A dismissed elected government is hitching its fortunes to a popular semi-political cause to exhibit its strength and the public’s opposition to the centre’s dictatorial policies. The ruling party at the centre will find itself at odds with an electorate that it had recently made common cause with, pay heed to it’s political future and to its ability to sustain unilateral action in the Punjab in the face of clear public hostility, and relent. In which case a hybrid balance would be reached. A wrong would be corrected out of parliament and in the streets, perhaps even helped by other ‘extra-constitutional’ forms of mediation, hence not strengthening that critically important institution. But, a power grab would be prevented or diluted through a demonstration of public will. In a way, progress would be made beyond the prevalent understanding of democratic politics — that they are a means to get politicians elected, and should be superseded by a free hand to govern, in any manner judged politic, after a government has been sworn in.
This possibility was not entertained. Nobody likes to sound like a softie. The Pakistani press is the happy hunting ground of aggressive optimists or aggressive pessimists, tough guys who’d rather talk deals and games.
The preference for deals — a word that is now losing its negative connotations — is another clear legacy of the Musharraf era. If accommodations are to be made, it is best that they be made out of the streets, in the form of politic deals.

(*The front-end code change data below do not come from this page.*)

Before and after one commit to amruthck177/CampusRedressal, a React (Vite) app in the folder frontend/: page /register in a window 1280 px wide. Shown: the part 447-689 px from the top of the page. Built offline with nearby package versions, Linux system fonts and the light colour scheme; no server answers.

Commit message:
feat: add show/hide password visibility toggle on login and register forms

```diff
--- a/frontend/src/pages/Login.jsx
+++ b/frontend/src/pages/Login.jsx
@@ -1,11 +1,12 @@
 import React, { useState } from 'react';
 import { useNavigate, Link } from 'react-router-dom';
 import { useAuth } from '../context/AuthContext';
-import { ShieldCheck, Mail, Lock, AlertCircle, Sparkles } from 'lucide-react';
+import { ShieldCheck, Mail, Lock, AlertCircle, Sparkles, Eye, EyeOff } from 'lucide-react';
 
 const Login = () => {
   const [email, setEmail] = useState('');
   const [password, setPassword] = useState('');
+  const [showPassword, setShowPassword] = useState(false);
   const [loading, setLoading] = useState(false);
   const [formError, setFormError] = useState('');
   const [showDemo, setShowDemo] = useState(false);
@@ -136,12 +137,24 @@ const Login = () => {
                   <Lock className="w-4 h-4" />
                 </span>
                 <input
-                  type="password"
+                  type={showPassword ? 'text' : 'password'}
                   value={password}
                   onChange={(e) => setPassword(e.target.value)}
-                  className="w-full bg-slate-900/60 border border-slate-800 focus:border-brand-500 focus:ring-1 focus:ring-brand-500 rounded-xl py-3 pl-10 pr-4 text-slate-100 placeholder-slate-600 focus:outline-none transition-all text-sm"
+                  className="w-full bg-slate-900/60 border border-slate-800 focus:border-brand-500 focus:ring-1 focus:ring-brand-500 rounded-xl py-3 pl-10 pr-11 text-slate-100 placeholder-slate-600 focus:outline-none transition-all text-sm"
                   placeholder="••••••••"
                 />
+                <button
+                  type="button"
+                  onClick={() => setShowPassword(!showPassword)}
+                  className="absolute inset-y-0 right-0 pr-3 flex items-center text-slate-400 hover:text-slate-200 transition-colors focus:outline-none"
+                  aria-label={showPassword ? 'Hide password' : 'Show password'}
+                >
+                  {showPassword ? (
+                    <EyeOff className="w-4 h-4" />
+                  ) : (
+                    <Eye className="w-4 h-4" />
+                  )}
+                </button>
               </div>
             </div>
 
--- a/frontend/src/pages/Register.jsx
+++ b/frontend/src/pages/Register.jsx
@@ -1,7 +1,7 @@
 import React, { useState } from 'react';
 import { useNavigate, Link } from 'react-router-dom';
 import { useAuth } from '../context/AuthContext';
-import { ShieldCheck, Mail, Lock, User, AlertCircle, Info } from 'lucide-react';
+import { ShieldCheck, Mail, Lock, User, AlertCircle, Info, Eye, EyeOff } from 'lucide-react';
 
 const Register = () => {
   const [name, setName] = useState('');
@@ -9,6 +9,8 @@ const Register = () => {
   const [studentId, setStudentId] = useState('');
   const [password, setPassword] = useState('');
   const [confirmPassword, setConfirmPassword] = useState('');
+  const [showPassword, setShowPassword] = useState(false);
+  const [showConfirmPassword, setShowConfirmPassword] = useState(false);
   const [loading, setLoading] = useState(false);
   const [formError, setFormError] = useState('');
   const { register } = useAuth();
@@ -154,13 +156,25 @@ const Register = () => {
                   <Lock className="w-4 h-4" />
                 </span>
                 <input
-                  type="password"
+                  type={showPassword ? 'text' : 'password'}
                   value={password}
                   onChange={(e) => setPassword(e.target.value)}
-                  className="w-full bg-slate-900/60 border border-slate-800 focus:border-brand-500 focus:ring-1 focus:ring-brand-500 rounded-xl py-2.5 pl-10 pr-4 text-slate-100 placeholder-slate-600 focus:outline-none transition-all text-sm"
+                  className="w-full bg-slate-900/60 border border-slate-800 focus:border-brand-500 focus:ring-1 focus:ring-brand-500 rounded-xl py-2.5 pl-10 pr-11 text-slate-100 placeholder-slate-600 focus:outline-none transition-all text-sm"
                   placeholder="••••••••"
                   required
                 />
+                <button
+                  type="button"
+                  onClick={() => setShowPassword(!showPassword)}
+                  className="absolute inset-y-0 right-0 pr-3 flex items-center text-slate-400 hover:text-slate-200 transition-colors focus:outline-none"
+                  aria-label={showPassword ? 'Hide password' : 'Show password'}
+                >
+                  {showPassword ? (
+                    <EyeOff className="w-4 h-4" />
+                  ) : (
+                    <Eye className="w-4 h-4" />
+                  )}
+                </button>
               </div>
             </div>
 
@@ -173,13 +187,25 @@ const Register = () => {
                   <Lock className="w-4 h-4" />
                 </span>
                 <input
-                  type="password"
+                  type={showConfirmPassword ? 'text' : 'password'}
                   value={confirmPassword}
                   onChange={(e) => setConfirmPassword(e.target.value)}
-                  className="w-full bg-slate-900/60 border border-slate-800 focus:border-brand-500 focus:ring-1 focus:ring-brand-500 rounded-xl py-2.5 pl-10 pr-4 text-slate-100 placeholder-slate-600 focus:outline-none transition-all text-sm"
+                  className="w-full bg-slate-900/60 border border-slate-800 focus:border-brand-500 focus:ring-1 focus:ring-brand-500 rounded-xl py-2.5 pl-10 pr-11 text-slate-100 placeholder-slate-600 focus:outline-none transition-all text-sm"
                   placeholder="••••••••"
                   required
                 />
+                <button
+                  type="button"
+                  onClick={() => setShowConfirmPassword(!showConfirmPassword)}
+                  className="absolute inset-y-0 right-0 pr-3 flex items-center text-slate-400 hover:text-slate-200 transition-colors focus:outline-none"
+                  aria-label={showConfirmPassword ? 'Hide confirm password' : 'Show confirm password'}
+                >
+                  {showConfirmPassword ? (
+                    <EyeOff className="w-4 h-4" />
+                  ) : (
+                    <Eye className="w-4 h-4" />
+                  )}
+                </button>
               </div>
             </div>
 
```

Perhaps seen now as the alternative to the kind of ‘instability’ that we have been threatened with in the last week, they are considered the prudent course of action. A paradigm of politic action is replacing politics as they used to be understood, for better and worse. And of course there is no desire to see more violence and bloodshed in the streets. Anything to avert that.
So: the price of street politics has become high, perhaps unbearably so. I’m not sure if this judgement is wrong, but after the events of the last week, it should at least be up for debate.
A lot of things about the way the long march turned out were just surprising. The reluctance of the police to get rough with the protestors, the absence of terrorism or street violence, the willingness of the participants to make good on their word and call it a day after only one of the real aims of the long march — the restoration of the CJ — had been accomplished. The next round will hopefully be fought in parliament.
When so much depended on luck and the incalculable, can we draw any lessons from the long march regarding the danger of ‘instability’ in Pakistani politics, whether it ought be considered a cardinal sin or room be made for it as a legitimate political strategy with both pros and cons?
Or shall we give more thought to how conflict can be managed, as an abiding, double-edged and unpredictable component of politics, rather than writing it off as the unthinkable ‘in our present circumstances’?
Sarah Humayun is a freelance journalist who lives in and away from Lahore
Reproduced by permission of DT